short/medium/long/full style for Intl.DateTimeFormat · Issue #108 , Intl is a powerful object that exposes the JavaScript Intl.Collator : gives you access to language-sensitive string comparison; Intl.DateTimeFormat : gives you access to language-sensitive date and time formatting; Intl.NumberFormat It can accept a string, or an array: toLocaleString(); Date.prototype. The toLocaleString () method converts a Date object to a string, using locale settings. The default language depends on the locale setup on your computer. Browser Support. #N#toLocaleString () Date .toLocaleString ( locales, options) Parameter Values. Optional. Which language specific format to use. Click on the "Try it" button to see all

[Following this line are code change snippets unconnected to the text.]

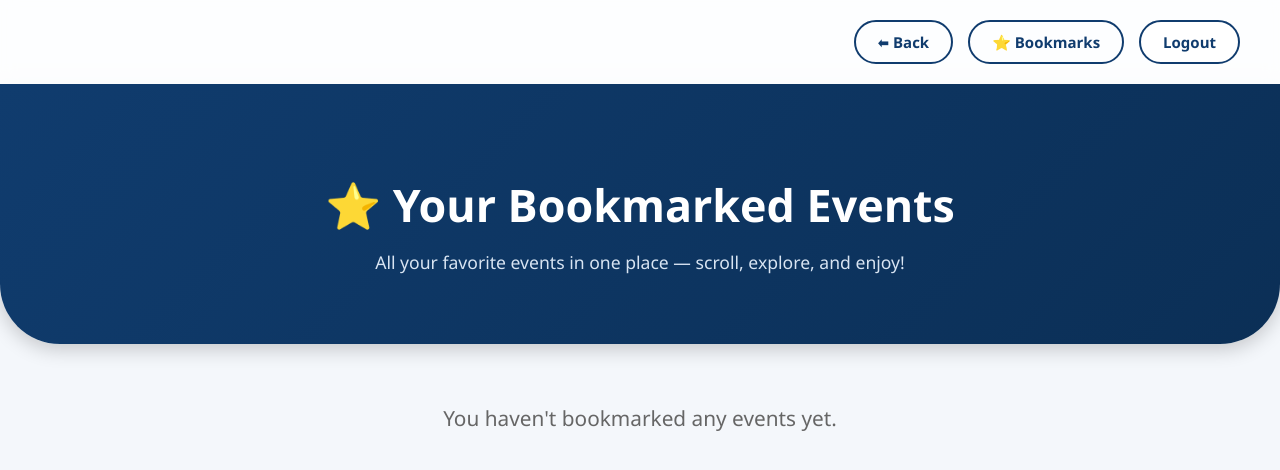
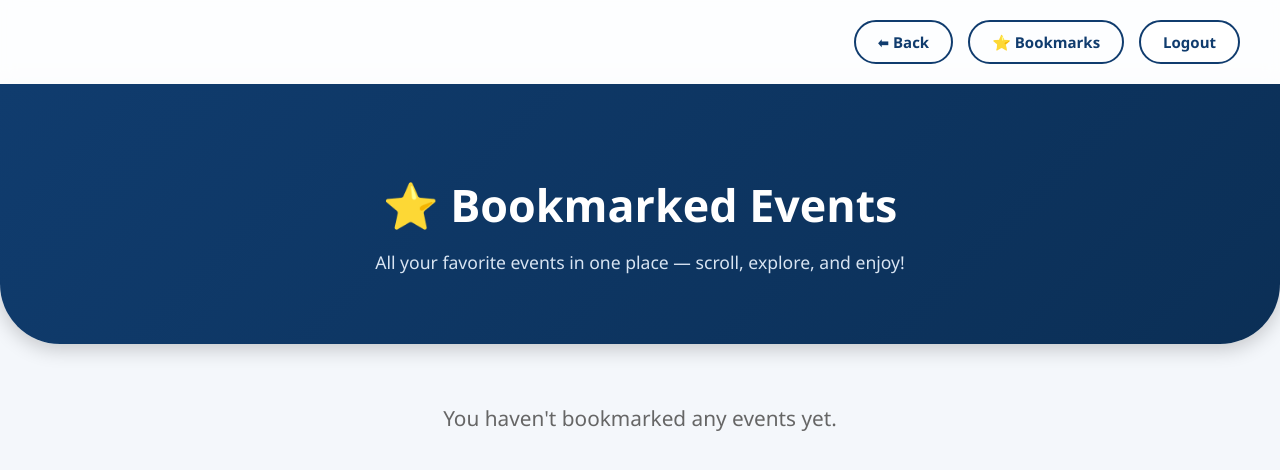
Before and after one commit to Gongz024/CSIT327-G2-QREntry, a Django app: page /accounts/bookmarks/ in a window 1280 px wide. Shown: the top 470 px of the page. Run offline with Django 5.2, Linux system fonts and the light colour scheme; the visitor is signed in with stand-in values (Sample User, id 1).

Commit message:
Added a Bookmark design

```diff
--- a/accounts/templates/accounts/bookmark.html
+++ b/accounts/templates/accounts/bookmark.html
@@ -20,7 +20,7 @@
     <!-- Hero Section -->
     <section class="hero fade-in">
         <div class="hero-content">
-            <h1>⭐ Your Bookmarked Events</h1>
+            <h1>⭐ Bookmarked Events</h1>
             <p>All your favorite events in one place — scroll, explore, and enjoy!</p>
         </div>
     </section>
```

JavaScript Internationalization, Date formatting in JavaScript can get trick to say the least. Let's see how Intl.​DateTimeFormat can help. Or in the head:. The toLocaleDateString () method returns a string with a language-sensitive representation of the date portion of the date. The locales and options arguments let applications specify the language whose formatting conventions should be used and allow to customize the behavior of the function. The values you can passed in options for different keys:

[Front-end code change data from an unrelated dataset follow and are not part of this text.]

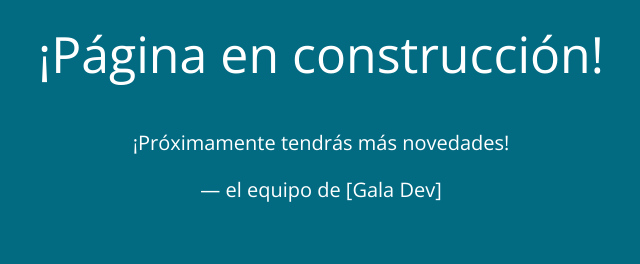
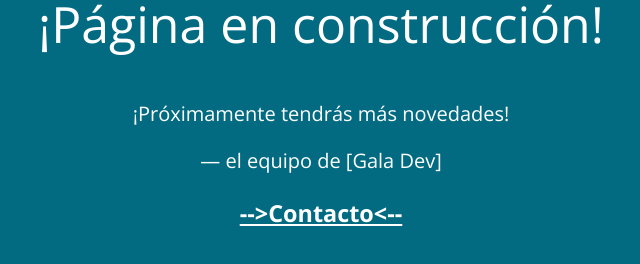
Before and after one commit to marumili/GalaDev, a plain HTML site: page index.html in a window 1280 px wide. Shown: the part 412-676 px from the top of the page, without its empty margins (319-959 px from the left). Drawn offline with nearby package versions, Linux system fonts and the light colour scheme.

Commit message:
Update index.html

```diff
--- a/index.html
+++ b/index.html
@@ -28,4 +28,5 @@
         <p>¡Próximamente tendrás más novedades!</p>
         <p>&mdash; el equipo de [Gala Dev]</p>
     </div>
+  <h3><a href="mailto:elcorreoquequieres@correo.com">-->Contacto<--</a></h3>
 </article>
```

Formatting dates in JavaScript with Intl.DateTimeFormat, The Intl.DateTimeFormat object is a constructor for objects that enable language sensitive date and time formatting. A string with a BCP 47 language tag, or an array of such strings. UTC(2012, 11, 20, 3, 0, 0)); // toLocaleString without arguments depends on the implementation, // the default locale, and the default time  This is not a solution to obtaining the format string, but you can use ((new Intl.DateTimeFormat()).format(new Date()); to get a formatted date string. – Karl Wilbur Jul 27 '18 at 14:16 For now, (new Intl.DateTimeFormat()).resolvedOptions() - will give you format object – iegik Jul 29 '18 at 14:06

Comments
  • For all practical purposes, they are identical. toLocaleString was originally purely implementation dependent, but now it also supports the same options as the Intl object, both are based on the ECMA-402 Internationalization API. Note that ECMA-402 does not specify the format, it only requires conformity with regional or cultural preferences, which might differ between implementations, even for the same language and region. So you may not get exactly consistent results (but pretty close).
  • @RobG Yes of course, awakening typo... and what I thought to remember about perfs was probably just the note in MDN.
  • @Kaiido—no problem. ;-)
  • Thanks, this is the information I was interested in. I'm happy to edit my question to not be off-topic. Maybe Are there any advantages / disadvantages to using these two approaches? or Why do there exist two ways to accomplish the following? or What is the history of these two methods? or some other suggestion
  • Yes, the Date AI's have a simple, straightforward way of specifying which components should be included, ie. toLocaleDateString() vs toLocaleTimeString() vs toLocalString(). With the Intl API's it seems to be inferred from the options.